November 11, 2008
by FoodBusinessNews.net Staff
CHICAGO — Faced with financial uncertainty, consumers will seek out businesses and products they feel they can trust during the next year, according to Mintel International. In addition, Mintel said while consumers will cut back on spending, they will continue to treat themselves to little luxuries and fun activities.
"People around the world are feeling insecure and are already looking to reestablish a sense of stability in their lives," said Joan Holleran, director of research at Mintel. "In the coming year, it will be more important than ever for businesses to respond quickly and creatively to changing consumer needs and desires as well all become more selective in how we spend our money."

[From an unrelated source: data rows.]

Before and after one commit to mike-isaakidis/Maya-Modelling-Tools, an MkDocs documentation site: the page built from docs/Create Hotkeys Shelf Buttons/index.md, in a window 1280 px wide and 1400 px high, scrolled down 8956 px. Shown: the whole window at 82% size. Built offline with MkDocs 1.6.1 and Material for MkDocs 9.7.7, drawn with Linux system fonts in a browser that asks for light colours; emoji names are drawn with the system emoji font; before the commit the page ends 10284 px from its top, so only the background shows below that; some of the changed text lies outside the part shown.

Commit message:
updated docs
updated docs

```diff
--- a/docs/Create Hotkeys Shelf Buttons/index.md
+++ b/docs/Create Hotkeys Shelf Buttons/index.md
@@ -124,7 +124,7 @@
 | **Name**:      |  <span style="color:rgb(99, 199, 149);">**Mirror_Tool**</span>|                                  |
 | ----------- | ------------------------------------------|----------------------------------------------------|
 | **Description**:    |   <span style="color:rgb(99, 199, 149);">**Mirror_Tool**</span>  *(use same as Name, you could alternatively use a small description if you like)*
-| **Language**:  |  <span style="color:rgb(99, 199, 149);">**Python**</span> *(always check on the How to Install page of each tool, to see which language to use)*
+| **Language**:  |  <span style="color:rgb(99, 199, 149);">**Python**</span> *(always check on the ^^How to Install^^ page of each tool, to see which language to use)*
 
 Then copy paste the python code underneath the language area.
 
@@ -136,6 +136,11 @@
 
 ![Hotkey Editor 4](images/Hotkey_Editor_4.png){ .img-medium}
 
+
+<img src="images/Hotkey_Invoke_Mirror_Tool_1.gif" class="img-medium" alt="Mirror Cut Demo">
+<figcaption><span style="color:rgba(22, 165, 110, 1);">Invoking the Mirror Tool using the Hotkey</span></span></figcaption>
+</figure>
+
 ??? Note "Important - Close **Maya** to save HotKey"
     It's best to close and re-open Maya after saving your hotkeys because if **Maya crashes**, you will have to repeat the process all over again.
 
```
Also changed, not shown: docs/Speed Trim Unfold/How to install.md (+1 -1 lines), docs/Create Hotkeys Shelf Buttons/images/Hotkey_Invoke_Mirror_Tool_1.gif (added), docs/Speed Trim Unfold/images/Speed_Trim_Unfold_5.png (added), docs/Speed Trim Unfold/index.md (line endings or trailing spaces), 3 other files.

Consumers will want to be in control and will seek out products and services providing exactly what they want and when they want it, Mintel said. As a result, manufacturers will respond with products for specific needs and lifestyles.
Consumers also want transparency and simplicity, and this will include understandable ingredients and clear company practices. Authentic, easy-to-understand products will do well, and fresh, clean and pure will become important values in labeling and product positioning, the Mintel study showed.
As a result of food safety scares, consumers will seek to rebuild trust and will want to know all about the products they are buying and where they are sourced from.
Making dollars go further also will be a goal for consumers as they turn to store brands and budget-friendly solutions. However, on occasion they also will indulge in small, affordable luxuries such as premium chocolate. Many food products will be positioned as a more affordable alternative to going out to eat.
"The middle market will increasingly be squeezed and is going to have to prove its worth when faced with competition from newly improved basic lines," Ms. Holleran said.
When it comes down to it consumers will still want to enjoy themselves, Mintel said, so light-hearted products such as fun-to-eat foods will be important as consumers look to entertain themselves.